A Quick Look Back on 2013 for the Coyotes


Feb. 18, 2013; Glendale, AZ, USA; Phoenix Coyotes defenseman Keith Yandle (3) celebrates after scoring a goal in the first period against the Calgary Flames at Jobing.com Arena. Matt Kartozian-USA TODAY Sports

For the Phoenix Coyotes, 2013 was not a year focused on the changes, but the lack of changes. This summer, Arizona-based Coyotes fans were given the best news since 1979 when the team was founded. Renaissance Sports and Entertainment – a Canadian buying group – bought the Coyotes prior to the deadline of July 2nd given by the National Hockey League. The group agreed to a clause which would cement the team to Phoenix for at least the next five years. Among the group containing entrepreneurs George Gosbee and Anthony Leblanc, the owners negotiated a deal for $170 million.

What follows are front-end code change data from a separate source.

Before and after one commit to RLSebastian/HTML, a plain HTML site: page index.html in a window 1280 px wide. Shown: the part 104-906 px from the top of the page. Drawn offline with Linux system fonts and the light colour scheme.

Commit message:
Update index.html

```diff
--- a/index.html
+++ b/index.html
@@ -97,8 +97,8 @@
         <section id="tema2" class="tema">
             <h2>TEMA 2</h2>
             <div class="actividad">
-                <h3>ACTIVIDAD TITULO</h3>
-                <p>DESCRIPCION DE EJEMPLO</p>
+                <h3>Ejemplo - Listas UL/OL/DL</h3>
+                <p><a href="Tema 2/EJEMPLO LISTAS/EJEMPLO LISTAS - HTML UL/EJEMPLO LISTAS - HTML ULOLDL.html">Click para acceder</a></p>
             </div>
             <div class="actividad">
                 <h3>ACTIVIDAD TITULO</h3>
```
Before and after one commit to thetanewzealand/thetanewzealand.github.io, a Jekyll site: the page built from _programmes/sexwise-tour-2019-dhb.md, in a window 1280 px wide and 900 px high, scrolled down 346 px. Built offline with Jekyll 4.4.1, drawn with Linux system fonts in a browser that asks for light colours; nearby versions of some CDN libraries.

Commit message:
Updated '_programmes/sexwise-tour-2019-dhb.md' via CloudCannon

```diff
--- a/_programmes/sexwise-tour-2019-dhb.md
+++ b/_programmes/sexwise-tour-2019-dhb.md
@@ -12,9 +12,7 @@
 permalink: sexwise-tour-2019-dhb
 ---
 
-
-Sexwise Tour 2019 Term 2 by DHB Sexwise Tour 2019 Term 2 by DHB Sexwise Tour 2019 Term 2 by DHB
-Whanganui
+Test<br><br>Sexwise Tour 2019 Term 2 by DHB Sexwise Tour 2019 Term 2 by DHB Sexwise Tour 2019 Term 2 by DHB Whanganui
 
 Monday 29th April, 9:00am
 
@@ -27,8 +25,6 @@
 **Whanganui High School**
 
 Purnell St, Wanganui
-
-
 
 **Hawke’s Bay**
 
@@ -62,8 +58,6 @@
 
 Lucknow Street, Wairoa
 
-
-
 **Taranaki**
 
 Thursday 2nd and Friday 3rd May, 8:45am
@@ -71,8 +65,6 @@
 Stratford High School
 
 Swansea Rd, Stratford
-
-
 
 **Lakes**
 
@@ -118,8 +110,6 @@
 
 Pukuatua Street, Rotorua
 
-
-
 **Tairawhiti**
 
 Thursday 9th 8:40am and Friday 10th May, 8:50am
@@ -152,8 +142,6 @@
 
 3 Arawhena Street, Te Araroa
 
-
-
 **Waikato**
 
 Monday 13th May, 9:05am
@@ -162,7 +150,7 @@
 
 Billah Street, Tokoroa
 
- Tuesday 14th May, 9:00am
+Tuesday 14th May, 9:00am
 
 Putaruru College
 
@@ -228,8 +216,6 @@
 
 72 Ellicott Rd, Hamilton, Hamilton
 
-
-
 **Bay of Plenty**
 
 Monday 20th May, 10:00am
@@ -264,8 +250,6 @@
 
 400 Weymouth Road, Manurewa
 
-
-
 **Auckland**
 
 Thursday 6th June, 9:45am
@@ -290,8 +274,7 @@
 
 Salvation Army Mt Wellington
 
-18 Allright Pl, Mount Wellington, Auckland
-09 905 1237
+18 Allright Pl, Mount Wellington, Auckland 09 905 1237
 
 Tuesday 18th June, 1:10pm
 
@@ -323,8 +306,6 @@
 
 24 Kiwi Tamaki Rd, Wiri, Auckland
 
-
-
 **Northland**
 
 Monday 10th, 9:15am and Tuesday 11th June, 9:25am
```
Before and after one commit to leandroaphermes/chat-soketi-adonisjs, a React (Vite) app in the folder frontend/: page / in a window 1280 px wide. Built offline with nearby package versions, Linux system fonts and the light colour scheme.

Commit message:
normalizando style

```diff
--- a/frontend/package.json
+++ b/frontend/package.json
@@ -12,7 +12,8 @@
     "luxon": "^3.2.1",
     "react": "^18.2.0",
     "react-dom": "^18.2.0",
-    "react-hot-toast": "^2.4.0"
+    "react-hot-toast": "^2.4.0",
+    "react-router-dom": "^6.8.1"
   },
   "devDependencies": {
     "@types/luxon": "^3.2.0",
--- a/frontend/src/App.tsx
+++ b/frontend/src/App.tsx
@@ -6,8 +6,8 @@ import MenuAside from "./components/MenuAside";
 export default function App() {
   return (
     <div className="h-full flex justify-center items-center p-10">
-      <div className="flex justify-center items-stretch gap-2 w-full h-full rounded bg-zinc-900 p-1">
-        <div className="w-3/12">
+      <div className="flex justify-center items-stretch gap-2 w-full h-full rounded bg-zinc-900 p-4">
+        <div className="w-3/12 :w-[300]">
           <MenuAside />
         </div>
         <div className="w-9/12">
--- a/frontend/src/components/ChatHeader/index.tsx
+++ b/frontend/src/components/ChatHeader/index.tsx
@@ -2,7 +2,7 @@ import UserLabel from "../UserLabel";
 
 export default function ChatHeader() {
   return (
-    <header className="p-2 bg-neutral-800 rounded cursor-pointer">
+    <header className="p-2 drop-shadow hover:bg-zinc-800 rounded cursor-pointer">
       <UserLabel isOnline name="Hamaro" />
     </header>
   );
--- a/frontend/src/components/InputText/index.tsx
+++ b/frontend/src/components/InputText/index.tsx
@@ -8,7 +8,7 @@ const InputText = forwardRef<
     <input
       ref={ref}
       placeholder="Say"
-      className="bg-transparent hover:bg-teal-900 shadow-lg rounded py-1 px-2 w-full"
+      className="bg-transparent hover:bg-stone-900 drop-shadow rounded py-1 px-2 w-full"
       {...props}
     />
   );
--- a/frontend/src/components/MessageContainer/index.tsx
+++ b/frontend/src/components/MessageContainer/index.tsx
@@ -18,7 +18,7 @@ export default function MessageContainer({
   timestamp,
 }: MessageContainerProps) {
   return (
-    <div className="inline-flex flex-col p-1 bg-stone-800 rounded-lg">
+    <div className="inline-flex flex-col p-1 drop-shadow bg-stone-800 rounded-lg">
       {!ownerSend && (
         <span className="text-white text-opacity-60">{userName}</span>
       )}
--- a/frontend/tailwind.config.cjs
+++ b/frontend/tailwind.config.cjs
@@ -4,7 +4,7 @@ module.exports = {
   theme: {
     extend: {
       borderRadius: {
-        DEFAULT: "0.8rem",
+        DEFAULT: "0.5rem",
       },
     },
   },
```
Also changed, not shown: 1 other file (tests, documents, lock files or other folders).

“It was probably one of the most complicated transactions I’ve worked on in 21 years in the financial business,” said Gosbee who insinuated that the mission of the group was to be the building of a winning organization.

But in spite of the focal point being the ownership saga that had lasted four years; the year was also highlighted by the signing of goaltender Mike Smith. A few days prior to Smith becoming an unrestricted free-agent, the Coyotes inked the net minder to a 6 year, Smith, $5.67 million per year deal.

“I’m thrilled to re-sign with the Coyotes,” said Smith following the multiyear signing. “We have a great young team and an excellent coaching staff and management team. I’ve really enjoyed playing in the Valley the past two seasons and this is where I wanted to stay.”

Not only has the club setup a bright future, but they have also maintained a record which would allow them a playoff spot as of today. The Coyotes’ season so far has been highlighted by the two historical goals scored by Mike Smith. One on a full ice shot against the Detroit Red Wings as time expired on October 21st when he became the seventh goalie in NHL history to score a goal. And the second – in his own net – against Buffalo when he backed into the cage with the puck in his pants and lost the game in overtime, which became one of the oddest endings to a hockey game in history.

Regardless of the oddities of the season so far, the Coyotes ultimately have solidified both an elite goaltender, and more importantly, an owner who would benefit the organization and their fan base by remaining in Phoenix. The year of 2013 was a victory in the eyes of a Coyotes fan, and hopefully 2014 will follow the trend.

Tyler Jones, Howlin’ Hockey